EXERCISE
Please copy every record below exactly and leave out the pictures.
#### PROVIDED MATERIAL ####
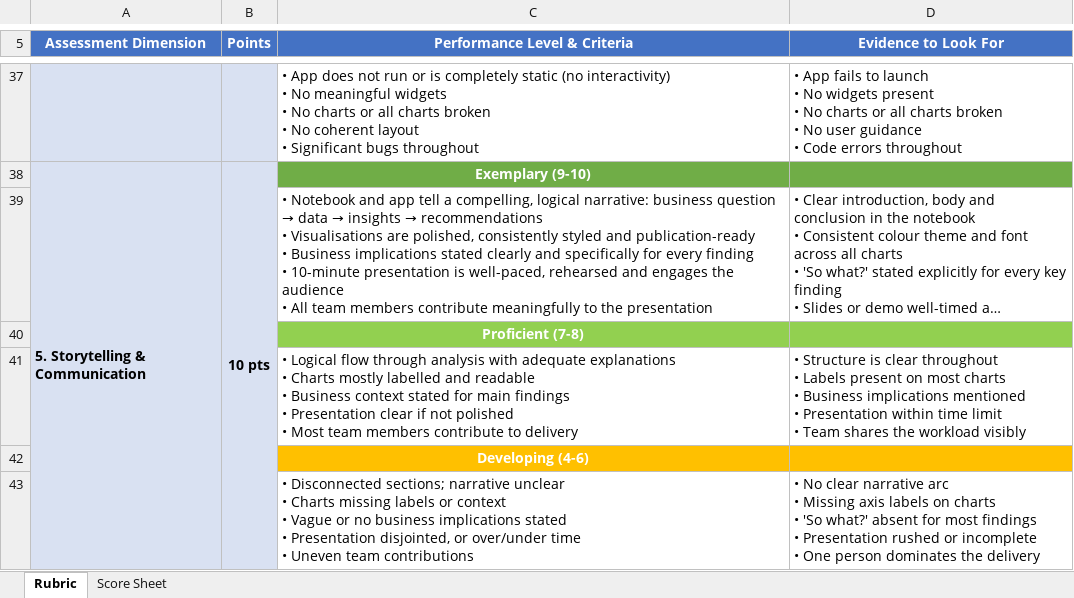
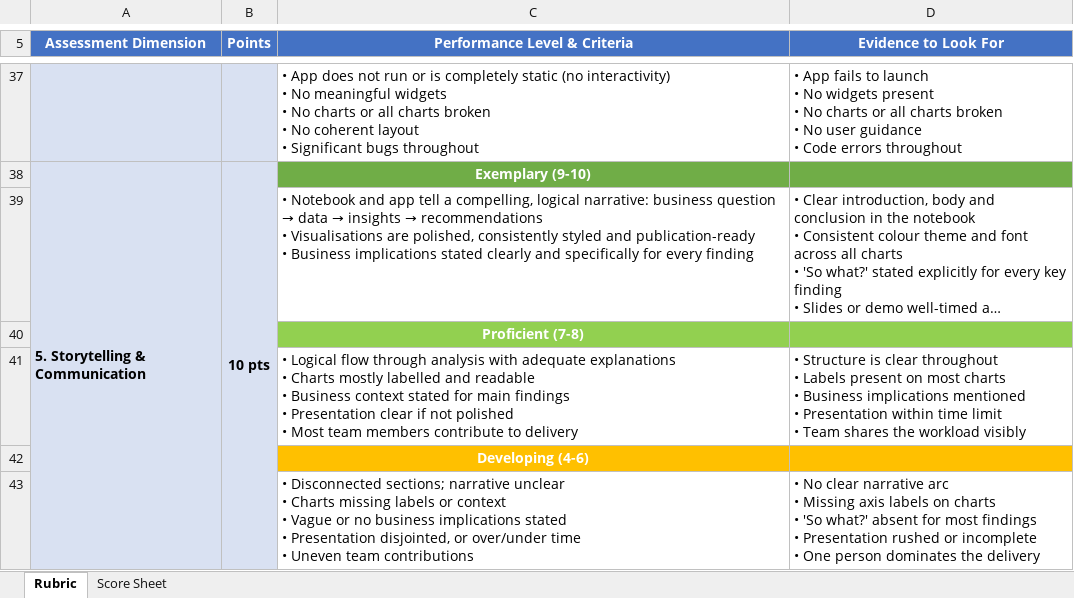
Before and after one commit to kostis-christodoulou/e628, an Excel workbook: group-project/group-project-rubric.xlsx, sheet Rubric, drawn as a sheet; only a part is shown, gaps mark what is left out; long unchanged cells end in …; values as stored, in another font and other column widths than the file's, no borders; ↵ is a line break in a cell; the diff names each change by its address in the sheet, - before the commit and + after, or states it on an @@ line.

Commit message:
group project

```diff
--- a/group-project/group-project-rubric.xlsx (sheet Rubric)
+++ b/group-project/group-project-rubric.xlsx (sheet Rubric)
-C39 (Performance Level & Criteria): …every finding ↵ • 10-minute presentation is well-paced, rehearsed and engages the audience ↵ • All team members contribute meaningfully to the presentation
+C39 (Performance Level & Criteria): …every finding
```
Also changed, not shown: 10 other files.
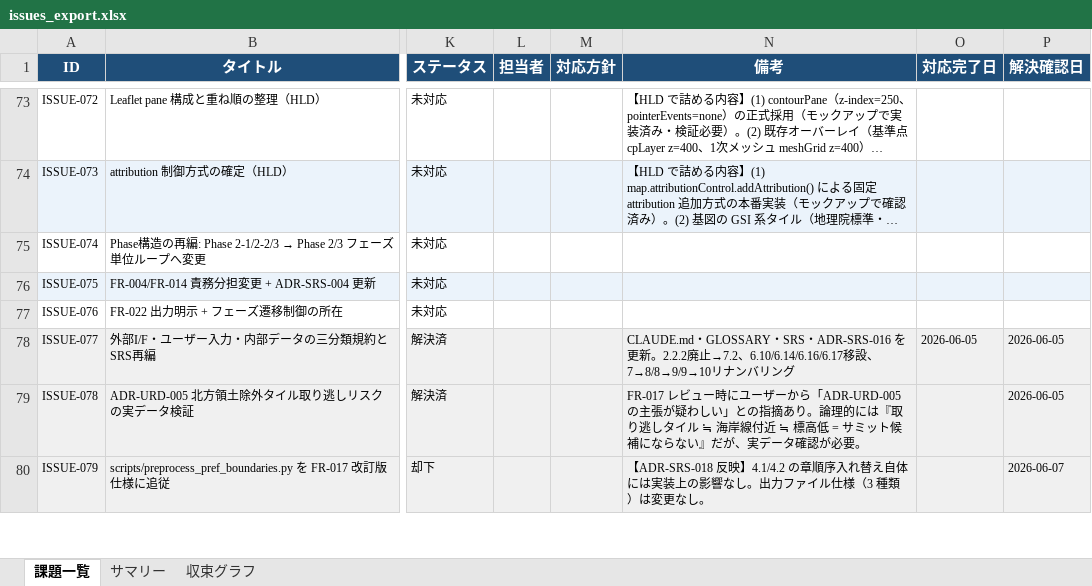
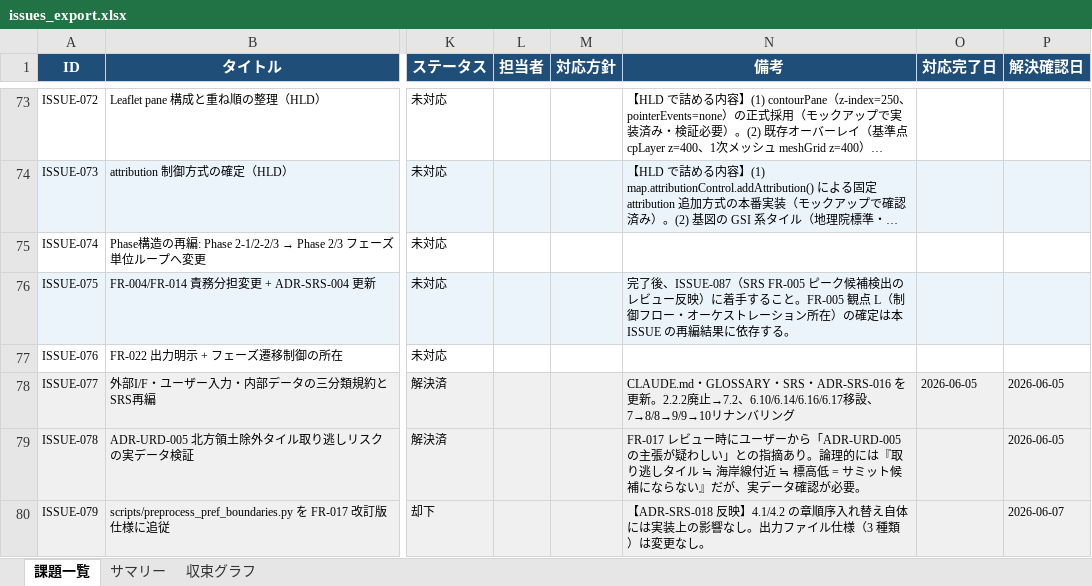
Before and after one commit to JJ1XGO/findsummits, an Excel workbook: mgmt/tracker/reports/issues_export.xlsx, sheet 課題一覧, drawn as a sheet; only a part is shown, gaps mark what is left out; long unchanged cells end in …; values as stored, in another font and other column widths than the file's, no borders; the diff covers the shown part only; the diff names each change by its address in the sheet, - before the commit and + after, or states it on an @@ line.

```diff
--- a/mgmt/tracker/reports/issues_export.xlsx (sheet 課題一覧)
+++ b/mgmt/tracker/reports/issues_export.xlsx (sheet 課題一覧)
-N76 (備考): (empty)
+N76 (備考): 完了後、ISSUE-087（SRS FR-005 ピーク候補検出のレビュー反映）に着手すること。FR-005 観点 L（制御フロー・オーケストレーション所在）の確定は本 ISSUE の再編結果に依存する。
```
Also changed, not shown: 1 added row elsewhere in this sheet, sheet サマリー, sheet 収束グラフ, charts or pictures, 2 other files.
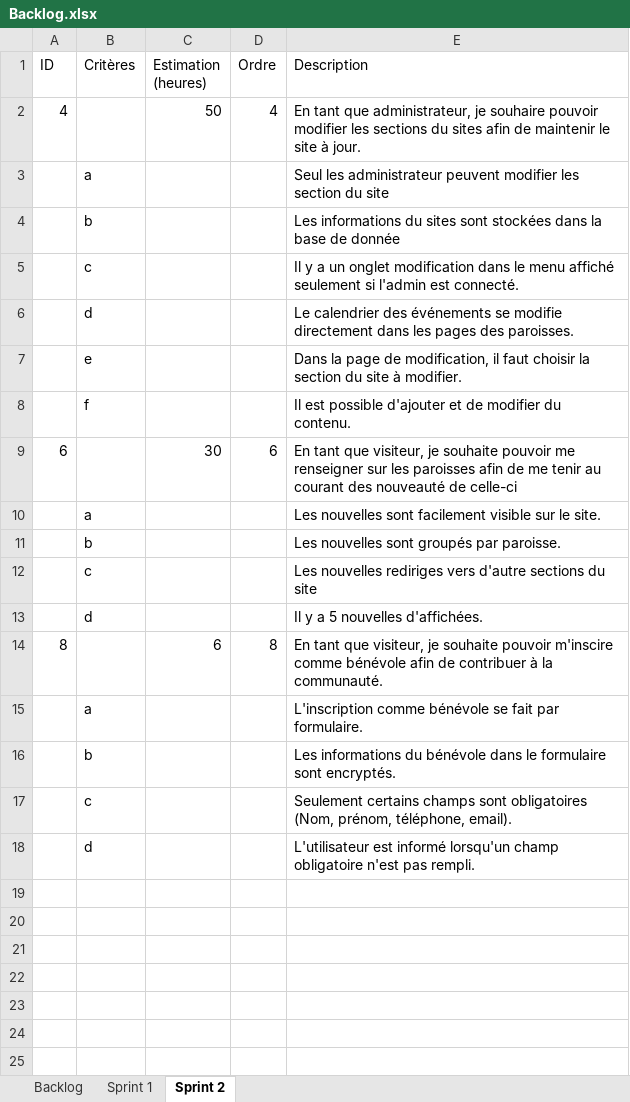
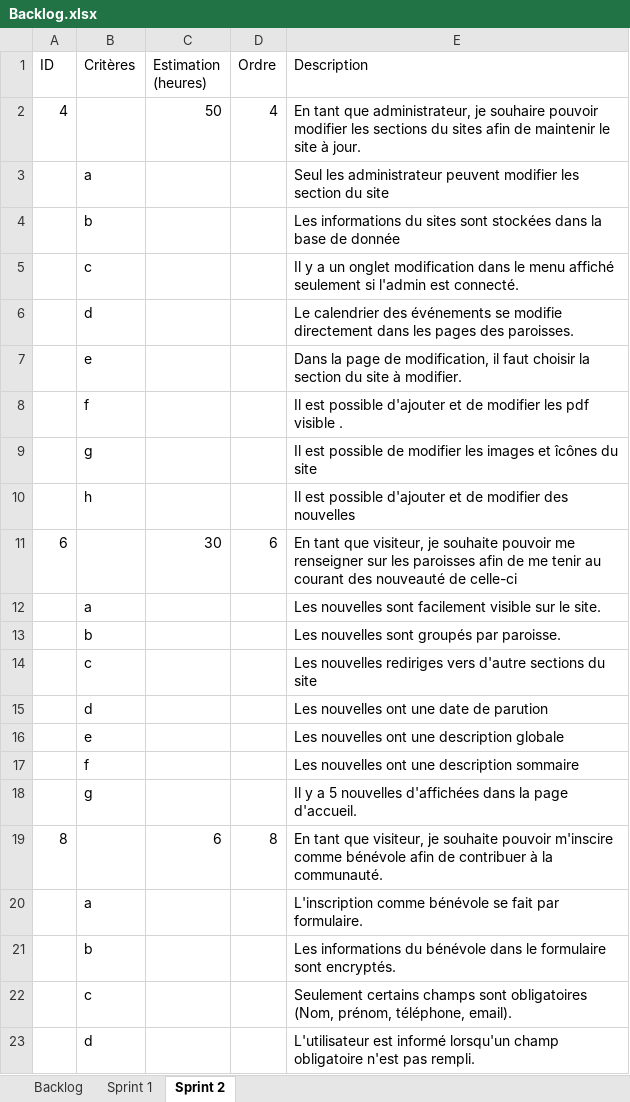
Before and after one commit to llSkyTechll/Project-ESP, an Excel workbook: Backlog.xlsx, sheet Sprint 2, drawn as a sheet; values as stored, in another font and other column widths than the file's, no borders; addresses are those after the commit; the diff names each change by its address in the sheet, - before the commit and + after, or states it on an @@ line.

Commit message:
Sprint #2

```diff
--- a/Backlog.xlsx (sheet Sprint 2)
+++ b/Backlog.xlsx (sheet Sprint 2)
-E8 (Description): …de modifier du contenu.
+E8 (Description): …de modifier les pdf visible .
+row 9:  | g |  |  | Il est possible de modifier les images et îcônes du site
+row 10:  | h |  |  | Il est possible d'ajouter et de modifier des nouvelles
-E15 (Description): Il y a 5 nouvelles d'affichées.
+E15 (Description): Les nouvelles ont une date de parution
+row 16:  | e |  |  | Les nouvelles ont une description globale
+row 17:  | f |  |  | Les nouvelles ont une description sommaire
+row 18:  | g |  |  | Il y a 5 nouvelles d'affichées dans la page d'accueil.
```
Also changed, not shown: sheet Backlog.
####
TASK SOLUTION
Before and after one commit to kostis-christodoulou/e628, an Excel workbook: group-project/group-project-rubric.xlsx, sheet Rubric, drawn as a sheet; only a part is shown, gaps mark what is left out; long unchanged cells end in …; values as stored, in another font and other column widths than the file's, no borders; ↵ is a line break in a cell; the diff names each change by its address in the sheet, - before the commit and + after, or states it on an @@ line.

Commit message:
group project

```diff
--- a/group-project/group-project-rubric.xlsx (sheet Rubric)
+++ b/group-project/group-project-rubric.xlsx (sheet Rubric)
-C39 (Performance Level & Criteria): …every finding ↵ • 10-minute presentation is well-paced, rehearsed and engages the audience ↵ • All team members contribute meaningfully to the presentation
+C39 (Performance Level & Criteria): …every finding
```
Also changed, not shown: 10 other files.
Before and after one commit to JJ1XGO/findsummits, an Excel workbook: mgmt/tracker/reports/issues_export.xlsx, sheet 課題一覧, drawn as a sheet; only a part is shown, gaps mark what is left out; long unchanged cells end in …; values as stored, in another font and other column widths than the file's, no borders; the diff covers the shown part only; the diff names each change by its address in the sheet, - before the commit and + after, or states it on an @@ line.

```diff
--- a/mgmt/tracker/reports/issues_export.xlsx (sheet 課題一覧)
+++ b/mgmt/tracker/reports/issues_export.xlsx (sheet 課題一覧)
-N76 (備考): (empty)
+N76 (備考): 完了後、ISSUE-087（SRS FR-005 ピーク候補検出のレビュー反映）に着手すること。FR-005 観点 L（制御フロー・オーケストレーション所在）の確定は本 ISSUE の再編結果に依存する。
```
Also changed, not shown: 1 added row elsewhere in this sheet, sheet サマリー, sheet 収束グラフ, charts or pictures, 2 other files.
Before and after one commit to llSkyTechll/Project-ESP, an Excel workbook: Backlog.xlsx, sheet Sprint 2, drawn as a sheet; values as stored, in another font and other column widths than the file's, no borders; addresses are those after the commit; the diff names each change by its address in the sheet, - before the commit and + after, or states it on an @@ line.

Commit message:
Sprint #2

```diff
--- a/Backlog.xlsx (sheet Sprint 2)
+++ b/Backlog.xlsx (sheet Sprint 2)
-E8 (Description): …de modifier du contenu.
+E8 (Description): …de modifier les pdf visible .
+row 9:  | g |  |  | Il est possible de modifier les images et îcônes du site
+row 10:  | h |  |  | Il est possible d'ajouter et de modifier des nouvelles
-E15 (Description): Il y a 5 nouvelles d'affichées.
+E15 (Description): Les nouvelles ont une date de parution
+row 16:  | e |  |  | Les nouvelles ont une description globale
+row 17:  | f |  |  | Les nouvelles ont une description sommaire
+row 18:  | g |  |  | Il y a 5 nouvelles d'affichées dans la page d'accueil.
```
Also changed, not shown: sheet Backlog.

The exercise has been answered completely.